That harmonious tone is a contrast to the acrimony of last year, when Democrats rankled Republicans in the minority by passing gun-control laws, civil unions and setting renewable energy standards on rural electricity cooperatives.
"Overall it was not quite as contentious this year as it was last year," Republican Rep. Brian DelGrosso, the House GOP leader, said Thursday, the day after the 120-session ended. "We definitely still had some partisan battles," he continued, but noted that they were not as intense as last year, when an expansion of background checks on firearms and limits on the size of ammunition magazines led to the recall of two Democrats in the Senate.
Battles from last year aside, an improving economy helped lawmakers this year. With more tax revenue, they fought but were able to agree on restoring part of the money schools lost during the recession. They also budgeted nearly $20 million to buy two fire-spotting planes and contracting helicopters and single-engine tankers.
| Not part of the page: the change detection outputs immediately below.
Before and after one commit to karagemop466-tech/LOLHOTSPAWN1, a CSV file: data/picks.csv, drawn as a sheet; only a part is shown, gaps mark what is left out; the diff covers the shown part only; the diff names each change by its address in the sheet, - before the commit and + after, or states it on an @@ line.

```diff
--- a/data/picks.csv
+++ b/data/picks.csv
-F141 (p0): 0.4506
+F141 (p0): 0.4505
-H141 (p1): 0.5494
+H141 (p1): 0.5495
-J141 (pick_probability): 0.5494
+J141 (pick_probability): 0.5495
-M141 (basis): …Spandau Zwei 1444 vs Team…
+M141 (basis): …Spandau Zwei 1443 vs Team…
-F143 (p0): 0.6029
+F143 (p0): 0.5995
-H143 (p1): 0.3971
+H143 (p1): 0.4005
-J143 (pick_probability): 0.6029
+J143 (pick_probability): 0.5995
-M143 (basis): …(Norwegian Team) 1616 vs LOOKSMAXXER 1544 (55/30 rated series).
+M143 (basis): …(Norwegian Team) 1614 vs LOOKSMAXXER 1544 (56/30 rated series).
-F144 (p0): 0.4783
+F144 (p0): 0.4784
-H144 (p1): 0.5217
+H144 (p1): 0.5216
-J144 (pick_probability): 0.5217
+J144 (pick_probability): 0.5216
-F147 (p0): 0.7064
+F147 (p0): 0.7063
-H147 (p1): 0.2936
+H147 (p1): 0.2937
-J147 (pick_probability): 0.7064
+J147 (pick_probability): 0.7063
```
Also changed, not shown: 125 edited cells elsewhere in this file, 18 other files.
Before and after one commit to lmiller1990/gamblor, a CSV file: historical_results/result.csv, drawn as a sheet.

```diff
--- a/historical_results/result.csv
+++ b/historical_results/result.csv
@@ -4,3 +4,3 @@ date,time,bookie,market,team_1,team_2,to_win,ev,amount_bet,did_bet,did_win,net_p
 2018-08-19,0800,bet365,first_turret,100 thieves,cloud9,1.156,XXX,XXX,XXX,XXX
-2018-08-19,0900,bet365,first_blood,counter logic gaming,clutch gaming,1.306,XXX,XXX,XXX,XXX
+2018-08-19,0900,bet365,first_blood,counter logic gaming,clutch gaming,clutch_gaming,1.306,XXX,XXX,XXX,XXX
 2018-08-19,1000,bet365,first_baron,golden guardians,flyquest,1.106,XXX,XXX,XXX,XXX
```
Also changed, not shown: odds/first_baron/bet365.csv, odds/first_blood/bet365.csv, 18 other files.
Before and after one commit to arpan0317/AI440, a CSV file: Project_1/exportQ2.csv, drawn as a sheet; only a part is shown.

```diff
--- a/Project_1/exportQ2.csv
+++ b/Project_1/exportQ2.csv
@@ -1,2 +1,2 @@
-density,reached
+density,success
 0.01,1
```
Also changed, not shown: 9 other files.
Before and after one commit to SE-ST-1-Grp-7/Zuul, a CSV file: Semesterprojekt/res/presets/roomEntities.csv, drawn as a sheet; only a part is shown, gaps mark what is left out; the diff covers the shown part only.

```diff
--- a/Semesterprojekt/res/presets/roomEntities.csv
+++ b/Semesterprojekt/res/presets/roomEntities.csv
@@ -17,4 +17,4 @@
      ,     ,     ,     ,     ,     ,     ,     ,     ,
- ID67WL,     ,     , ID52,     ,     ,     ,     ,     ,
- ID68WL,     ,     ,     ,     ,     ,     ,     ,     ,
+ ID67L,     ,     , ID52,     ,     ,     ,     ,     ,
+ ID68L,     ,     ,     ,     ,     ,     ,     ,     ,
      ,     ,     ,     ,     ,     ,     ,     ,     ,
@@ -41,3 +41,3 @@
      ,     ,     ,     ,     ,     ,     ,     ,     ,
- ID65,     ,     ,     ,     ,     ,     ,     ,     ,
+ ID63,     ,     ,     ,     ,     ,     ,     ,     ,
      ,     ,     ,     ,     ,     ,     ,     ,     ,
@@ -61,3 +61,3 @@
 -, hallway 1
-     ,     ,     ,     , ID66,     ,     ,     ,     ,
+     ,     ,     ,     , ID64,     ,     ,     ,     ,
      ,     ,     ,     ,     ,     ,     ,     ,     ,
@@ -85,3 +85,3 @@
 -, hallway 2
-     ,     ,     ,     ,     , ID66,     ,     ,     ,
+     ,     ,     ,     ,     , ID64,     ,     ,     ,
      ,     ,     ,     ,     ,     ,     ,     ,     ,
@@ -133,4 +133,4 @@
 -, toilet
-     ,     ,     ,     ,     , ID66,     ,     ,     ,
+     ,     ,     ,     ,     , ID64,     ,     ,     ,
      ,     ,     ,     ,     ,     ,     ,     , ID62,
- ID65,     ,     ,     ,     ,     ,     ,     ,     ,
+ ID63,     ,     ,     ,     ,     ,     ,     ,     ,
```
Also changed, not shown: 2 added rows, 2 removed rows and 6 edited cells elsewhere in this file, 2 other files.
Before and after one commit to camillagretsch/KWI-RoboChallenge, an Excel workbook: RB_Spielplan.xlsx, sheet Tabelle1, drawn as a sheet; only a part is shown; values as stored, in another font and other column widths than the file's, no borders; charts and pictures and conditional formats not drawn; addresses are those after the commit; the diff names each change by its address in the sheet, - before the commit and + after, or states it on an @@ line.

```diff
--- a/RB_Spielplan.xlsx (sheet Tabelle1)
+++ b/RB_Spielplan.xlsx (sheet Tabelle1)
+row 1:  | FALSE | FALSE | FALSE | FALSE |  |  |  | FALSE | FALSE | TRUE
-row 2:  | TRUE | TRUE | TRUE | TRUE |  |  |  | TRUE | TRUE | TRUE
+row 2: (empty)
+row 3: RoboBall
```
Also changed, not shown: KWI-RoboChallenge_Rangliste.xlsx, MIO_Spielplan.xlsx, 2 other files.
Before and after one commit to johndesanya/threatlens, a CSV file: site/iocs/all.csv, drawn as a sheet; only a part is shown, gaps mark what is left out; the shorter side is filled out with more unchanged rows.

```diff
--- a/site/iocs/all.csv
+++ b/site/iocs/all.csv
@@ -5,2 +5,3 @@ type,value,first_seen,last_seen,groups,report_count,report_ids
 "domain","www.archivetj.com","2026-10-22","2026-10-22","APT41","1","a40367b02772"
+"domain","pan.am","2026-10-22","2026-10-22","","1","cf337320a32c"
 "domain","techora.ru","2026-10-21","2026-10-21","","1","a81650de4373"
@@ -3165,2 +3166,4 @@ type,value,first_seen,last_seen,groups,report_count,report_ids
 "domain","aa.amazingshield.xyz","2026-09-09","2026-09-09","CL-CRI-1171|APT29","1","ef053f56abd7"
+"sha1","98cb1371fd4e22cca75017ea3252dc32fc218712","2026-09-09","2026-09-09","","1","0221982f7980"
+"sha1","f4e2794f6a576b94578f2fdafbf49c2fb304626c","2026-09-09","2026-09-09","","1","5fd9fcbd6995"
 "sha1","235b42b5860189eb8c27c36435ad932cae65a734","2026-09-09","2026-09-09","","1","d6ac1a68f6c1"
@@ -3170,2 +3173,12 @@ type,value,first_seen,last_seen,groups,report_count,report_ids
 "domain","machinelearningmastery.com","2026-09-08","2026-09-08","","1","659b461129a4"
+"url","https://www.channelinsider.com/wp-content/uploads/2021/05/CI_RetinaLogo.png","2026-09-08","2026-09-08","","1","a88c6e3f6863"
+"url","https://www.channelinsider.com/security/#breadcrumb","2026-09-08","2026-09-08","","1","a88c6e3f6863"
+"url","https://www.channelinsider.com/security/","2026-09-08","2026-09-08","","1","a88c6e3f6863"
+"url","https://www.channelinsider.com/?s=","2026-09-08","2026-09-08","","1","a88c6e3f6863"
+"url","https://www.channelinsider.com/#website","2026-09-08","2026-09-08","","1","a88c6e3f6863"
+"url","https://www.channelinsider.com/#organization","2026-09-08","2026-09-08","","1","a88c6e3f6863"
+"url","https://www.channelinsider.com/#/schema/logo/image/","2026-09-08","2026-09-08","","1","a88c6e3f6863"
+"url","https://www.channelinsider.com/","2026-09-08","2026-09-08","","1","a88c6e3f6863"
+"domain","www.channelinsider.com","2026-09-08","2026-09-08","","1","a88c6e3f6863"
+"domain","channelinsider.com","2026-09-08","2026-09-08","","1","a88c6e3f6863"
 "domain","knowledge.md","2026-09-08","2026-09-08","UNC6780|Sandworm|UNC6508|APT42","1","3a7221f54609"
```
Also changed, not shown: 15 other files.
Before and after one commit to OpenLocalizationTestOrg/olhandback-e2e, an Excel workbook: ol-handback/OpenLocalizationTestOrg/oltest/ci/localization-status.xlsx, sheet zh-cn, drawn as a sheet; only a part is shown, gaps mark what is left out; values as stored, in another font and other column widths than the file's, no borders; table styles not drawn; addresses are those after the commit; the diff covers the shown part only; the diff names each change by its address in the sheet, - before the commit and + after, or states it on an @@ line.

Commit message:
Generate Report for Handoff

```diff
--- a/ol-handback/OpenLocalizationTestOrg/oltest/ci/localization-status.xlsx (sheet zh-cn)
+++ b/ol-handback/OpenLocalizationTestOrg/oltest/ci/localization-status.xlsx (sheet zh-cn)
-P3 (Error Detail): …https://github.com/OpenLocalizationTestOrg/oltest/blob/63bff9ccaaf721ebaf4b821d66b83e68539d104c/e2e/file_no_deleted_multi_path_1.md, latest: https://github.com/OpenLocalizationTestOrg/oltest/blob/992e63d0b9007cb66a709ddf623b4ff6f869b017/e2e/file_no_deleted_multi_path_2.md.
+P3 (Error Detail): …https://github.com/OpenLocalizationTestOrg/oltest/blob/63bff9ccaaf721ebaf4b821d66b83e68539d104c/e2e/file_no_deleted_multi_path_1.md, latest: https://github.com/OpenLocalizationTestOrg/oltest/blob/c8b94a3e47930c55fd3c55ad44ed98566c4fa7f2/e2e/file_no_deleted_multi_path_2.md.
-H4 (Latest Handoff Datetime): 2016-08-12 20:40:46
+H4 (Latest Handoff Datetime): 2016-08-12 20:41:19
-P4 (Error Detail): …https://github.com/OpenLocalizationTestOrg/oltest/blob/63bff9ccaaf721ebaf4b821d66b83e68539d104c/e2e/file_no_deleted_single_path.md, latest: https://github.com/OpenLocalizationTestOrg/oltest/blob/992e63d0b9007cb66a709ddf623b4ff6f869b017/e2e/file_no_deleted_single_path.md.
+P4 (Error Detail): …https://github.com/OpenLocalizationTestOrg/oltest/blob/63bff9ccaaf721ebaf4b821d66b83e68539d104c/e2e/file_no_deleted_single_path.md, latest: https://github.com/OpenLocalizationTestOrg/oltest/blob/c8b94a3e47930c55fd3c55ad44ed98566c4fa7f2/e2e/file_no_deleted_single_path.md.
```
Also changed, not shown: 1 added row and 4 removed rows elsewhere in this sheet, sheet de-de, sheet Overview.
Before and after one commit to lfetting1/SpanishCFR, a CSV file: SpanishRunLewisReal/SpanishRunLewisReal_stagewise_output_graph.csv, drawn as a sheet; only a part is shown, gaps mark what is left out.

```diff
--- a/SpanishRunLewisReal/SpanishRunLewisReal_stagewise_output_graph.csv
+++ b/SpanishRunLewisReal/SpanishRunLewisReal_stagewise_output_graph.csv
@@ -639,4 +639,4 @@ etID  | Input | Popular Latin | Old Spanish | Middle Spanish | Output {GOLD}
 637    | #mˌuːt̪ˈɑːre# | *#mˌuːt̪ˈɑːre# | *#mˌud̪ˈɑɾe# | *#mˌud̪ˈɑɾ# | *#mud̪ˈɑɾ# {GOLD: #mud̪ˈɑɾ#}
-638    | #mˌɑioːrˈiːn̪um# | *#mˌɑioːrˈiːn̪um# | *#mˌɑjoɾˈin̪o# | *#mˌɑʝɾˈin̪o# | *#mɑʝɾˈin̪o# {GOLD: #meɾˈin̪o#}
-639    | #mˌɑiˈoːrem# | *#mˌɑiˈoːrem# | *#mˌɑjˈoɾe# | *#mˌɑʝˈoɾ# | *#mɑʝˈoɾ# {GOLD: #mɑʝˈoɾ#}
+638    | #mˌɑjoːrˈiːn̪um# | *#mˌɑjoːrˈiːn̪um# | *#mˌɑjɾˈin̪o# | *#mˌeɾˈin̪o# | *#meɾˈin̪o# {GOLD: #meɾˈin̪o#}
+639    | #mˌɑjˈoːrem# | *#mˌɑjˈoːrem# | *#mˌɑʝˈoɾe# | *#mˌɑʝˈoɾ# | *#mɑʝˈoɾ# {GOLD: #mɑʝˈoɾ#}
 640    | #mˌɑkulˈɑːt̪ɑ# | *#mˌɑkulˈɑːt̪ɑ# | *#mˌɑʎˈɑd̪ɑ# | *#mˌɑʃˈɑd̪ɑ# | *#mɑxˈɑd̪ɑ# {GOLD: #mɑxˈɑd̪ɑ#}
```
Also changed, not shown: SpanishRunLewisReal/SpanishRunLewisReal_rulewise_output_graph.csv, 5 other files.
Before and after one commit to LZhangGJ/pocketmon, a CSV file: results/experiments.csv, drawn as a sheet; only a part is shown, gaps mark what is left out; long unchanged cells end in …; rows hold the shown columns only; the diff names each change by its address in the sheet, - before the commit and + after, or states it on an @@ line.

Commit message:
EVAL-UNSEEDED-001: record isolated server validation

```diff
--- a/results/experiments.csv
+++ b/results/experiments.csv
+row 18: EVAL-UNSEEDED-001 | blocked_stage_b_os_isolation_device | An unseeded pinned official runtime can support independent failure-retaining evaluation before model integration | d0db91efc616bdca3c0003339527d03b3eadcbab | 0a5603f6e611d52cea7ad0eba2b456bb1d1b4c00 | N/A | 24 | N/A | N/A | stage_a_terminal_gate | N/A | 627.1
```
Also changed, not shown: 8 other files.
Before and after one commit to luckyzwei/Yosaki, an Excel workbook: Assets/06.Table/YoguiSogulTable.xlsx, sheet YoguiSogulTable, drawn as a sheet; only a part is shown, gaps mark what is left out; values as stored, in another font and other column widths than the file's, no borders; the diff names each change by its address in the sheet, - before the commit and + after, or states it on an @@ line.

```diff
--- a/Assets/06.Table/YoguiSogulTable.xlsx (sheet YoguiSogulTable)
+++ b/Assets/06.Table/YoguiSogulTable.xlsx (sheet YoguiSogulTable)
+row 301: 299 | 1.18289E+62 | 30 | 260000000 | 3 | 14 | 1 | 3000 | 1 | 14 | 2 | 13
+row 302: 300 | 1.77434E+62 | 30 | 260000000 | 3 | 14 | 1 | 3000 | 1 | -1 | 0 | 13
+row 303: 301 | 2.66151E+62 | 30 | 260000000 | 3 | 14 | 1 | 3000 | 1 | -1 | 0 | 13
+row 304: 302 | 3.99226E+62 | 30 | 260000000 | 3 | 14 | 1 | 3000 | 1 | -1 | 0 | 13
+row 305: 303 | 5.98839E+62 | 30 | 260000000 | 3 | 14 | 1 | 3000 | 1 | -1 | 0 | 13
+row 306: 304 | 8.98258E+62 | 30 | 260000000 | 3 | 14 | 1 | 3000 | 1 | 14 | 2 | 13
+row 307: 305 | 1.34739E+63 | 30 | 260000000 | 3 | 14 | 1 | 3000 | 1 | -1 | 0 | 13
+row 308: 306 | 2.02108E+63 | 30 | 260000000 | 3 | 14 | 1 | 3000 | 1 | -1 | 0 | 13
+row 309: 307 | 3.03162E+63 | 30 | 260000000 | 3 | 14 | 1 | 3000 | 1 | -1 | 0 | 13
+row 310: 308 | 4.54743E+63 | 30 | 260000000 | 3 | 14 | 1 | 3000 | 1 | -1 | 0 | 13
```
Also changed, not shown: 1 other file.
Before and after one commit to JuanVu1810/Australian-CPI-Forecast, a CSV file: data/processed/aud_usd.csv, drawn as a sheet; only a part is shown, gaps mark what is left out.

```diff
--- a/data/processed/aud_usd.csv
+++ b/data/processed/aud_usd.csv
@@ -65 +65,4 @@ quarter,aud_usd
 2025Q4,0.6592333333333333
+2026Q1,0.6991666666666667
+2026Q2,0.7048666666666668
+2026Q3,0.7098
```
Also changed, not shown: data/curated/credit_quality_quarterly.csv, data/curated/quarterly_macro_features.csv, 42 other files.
And they passed legislation to forgive property taxes for residents who lost their homes in last year's disasters, a plan that will cost the state about $2.2 million.
On the budget, lawmakers had unanimous agreement to grow the state's rainy-day fund to $576.4 million.
"You look at the fire and the flood issues, you look at education, you look at economic issues, they were all done together with Democrats and Republicans at the table coming up with the right policy," Democratic House Speaker Mark Ferrandino said.
But don't expect lawmakers to hold hands and sing "Kumbaya" for long. Democrats will make their pitch to voters this November for why they should keep both legislative chambers, and Republicans are eager to try to topple them.
"All in all, glad it's over," Senate GOP Leader Bill Cadman said of the session. "Hope to make our case to the electorate about why it would be better for them if we were governing versus what they're getting from the Democratic Party."
The session was also a notable one for Democratic Gov. John Hickenlooper, who persuaded lawmakers to accept many of his ideas on how to spend new taxes from legalized marijuana, and successfully pushed for a proposal to give marijuana businesses access to banking services. The bill on his desk would create the world's first financial system for the pot industry, with co-ops acting as uninsured credit unions if the Federal Reserve Bank agrees to allow the businesses access merchant payment systems.
And a lot of the things he asked for during the State of the State address in January passed, including an overhaul of decades-old telecommunication laws, and adding $100 million for colleges to limit tuition increases.
But an effort near the end of session to broker a compromise to allow communities more authority to regulate oil and gas drilling fell short. The talks involving the governor's office, lawmakers, and stakeholders on both sides of the oil and gas debate have raised the possibility of a special legislative session to try to stave off various proposed ballot measures on the issue.
House Democratic leaders said the talks are ongoing, and if there's a deal, there could be a special session. But Hickenlooper said "we're not close enough yet."
Democratic Senate President Morgan Carroll was more skeptical.
"I don't think a special session is warranted or a good idea," she said, adding it that it would be expensive, and doubting there could be a legislative agreement.